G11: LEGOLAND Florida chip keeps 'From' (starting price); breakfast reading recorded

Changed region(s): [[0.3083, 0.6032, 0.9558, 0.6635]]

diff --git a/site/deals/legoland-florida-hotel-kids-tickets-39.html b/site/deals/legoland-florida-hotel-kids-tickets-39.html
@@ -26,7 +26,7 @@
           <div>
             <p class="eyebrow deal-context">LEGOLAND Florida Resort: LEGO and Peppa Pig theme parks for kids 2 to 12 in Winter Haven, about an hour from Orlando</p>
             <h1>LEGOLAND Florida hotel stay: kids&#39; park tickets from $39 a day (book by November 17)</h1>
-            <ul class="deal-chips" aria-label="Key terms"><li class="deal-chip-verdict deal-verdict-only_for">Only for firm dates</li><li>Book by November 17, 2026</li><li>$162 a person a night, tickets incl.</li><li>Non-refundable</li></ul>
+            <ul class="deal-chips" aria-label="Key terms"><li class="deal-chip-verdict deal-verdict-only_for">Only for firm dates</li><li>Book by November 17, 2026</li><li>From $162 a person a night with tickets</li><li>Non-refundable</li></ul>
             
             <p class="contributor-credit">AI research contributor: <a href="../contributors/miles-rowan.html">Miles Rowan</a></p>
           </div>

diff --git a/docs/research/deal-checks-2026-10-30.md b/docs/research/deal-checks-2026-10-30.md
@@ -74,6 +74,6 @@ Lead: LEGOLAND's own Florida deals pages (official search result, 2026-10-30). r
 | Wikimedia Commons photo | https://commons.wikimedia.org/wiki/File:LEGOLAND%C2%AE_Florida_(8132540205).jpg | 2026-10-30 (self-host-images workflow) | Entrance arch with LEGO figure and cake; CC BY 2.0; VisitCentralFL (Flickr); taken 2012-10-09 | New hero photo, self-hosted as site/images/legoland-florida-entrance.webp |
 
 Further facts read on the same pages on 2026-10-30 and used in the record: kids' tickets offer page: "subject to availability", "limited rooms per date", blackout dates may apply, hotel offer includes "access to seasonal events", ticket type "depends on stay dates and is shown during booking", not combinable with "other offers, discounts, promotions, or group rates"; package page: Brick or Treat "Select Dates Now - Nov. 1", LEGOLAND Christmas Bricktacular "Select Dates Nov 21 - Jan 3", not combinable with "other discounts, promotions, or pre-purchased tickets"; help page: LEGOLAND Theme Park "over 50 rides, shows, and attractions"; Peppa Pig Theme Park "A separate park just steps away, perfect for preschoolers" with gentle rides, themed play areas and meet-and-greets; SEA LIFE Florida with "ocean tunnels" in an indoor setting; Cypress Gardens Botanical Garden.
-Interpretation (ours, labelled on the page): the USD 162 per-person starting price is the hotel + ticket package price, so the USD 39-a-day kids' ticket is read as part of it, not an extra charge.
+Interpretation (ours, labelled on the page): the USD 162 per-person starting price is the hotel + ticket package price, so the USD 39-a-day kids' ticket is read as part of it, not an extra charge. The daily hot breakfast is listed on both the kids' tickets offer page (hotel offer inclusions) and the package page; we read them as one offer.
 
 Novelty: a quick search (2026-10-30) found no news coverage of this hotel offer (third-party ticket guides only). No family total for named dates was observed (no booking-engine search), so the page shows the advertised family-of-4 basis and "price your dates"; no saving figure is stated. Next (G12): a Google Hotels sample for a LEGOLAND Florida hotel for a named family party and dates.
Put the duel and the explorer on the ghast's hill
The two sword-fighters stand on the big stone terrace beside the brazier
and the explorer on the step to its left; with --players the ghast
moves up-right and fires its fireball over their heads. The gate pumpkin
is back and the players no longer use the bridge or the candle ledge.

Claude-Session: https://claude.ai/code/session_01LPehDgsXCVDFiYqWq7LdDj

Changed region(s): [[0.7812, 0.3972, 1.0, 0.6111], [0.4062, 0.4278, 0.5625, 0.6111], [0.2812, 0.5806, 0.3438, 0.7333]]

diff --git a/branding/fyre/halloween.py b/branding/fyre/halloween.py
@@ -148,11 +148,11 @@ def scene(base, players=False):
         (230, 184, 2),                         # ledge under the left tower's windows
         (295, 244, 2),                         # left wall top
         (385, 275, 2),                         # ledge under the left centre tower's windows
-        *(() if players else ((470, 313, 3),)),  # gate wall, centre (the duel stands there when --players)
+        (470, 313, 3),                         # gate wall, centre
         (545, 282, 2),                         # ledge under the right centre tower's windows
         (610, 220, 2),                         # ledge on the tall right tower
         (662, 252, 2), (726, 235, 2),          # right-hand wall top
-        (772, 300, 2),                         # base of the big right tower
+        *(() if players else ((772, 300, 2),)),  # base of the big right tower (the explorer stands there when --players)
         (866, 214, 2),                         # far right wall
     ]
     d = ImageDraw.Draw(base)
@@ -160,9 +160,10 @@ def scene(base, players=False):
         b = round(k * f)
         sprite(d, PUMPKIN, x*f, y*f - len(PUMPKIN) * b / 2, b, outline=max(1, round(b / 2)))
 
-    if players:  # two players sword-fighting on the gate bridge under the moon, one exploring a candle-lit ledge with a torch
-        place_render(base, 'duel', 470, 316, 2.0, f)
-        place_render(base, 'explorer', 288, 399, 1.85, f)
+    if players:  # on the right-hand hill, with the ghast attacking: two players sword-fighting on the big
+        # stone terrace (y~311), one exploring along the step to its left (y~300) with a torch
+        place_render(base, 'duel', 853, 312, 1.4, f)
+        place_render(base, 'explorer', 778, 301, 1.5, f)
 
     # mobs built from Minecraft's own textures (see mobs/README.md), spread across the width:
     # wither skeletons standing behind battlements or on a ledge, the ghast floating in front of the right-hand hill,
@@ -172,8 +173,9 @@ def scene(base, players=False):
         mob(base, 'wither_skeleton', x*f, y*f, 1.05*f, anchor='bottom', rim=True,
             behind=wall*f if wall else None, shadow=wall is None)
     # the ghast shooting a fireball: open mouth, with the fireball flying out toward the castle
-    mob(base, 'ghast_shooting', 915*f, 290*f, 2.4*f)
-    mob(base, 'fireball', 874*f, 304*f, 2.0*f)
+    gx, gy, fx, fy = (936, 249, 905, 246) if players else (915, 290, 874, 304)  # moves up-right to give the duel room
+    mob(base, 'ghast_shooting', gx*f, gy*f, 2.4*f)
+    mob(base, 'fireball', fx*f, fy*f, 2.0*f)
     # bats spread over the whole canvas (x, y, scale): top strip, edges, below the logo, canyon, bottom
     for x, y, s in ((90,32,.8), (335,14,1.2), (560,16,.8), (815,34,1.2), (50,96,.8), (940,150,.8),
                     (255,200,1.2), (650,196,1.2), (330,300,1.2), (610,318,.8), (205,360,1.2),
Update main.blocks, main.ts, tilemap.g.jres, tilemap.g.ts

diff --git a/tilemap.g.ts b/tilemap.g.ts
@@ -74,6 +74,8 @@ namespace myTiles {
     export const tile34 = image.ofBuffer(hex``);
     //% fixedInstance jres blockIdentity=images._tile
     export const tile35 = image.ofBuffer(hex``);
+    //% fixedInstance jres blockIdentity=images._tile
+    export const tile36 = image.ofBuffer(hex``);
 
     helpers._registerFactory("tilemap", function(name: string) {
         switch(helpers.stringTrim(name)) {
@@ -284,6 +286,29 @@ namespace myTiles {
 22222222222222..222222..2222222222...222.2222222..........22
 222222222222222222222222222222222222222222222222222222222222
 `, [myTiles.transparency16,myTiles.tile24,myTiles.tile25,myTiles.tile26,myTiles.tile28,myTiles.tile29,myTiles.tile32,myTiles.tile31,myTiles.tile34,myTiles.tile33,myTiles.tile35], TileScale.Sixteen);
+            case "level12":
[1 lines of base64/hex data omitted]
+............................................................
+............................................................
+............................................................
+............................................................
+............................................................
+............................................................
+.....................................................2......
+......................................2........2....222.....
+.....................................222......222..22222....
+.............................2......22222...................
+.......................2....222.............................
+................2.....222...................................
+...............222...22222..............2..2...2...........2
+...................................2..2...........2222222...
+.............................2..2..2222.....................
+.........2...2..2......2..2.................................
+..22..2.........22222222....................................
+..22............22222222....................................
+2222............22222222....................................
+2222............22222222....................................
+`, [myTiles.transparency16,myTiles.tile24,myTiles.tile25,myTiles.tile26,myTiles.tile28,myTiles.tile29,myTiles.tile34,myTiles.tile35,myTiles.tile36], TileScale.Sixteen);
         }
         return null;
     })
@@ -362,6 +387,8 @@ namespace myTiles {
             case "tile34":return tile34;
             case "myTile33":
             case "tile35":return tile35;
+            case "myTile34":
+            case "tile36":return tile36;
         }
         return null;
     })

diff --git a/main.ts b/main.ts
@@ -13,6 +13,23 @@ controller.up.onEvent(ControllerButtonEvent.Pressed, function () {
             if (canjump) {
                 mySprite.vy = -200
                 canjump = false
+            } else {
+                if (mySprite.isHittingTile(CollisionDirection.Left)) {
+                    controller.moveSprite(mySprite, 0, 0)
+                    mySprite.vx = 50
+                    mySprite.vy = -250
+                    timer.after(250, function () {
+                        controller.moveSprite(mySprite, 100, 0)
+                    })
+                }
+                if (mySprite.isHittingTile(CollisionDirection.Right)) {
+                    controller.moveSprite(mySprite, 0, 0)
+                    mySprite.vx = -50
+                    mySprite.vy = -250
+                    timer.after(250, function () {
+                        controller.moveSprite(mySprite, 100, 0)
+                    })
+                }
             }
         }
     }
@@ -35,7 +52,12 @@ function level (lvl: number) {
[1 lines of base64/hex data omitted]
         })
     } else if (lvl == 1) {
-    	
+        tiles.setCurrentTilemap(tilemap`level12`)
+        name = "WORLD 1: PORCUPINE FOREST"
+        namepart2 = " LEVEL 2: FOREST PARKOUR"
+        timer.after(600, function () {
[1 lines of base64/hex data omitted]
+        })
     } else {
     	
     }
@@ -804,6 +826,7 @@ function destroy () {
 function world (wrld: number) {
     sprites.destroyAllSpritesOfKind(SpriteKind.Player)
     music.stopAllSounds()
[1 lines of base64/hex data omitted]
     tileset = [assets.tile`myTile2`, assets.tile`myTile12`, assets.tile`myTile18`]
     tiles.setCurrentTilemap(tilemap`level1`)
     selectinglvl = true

What you need to do:
Retype exactly the lines of the data above that fall between the line with "export const tile34" and the line with "222222222222222222222222222222222222222222222222222222222222", inclusive, and add nothing.

Answer:
     export const tile34 = image.ofBuffer(hex``);
     //% fixedInstance jres blockIdentity=images._tile
     export const tile35 = image.ofBuffer(hex``);
+    //% fixedInstance jres blockIdentity=images._tile
+    export const tile36 = image.ofBuffer(hex``);
 
     helpers._registerFactory("tilemap", function(name: string) {
         switch(helpers.stringTrim(name)) {
@@ -284,6 +286,29 @@ namespace myTiles {
 22222222222222..222222..2222222222...222.2222222..........22
 222222222222222222222222222222222222222222222222222222222222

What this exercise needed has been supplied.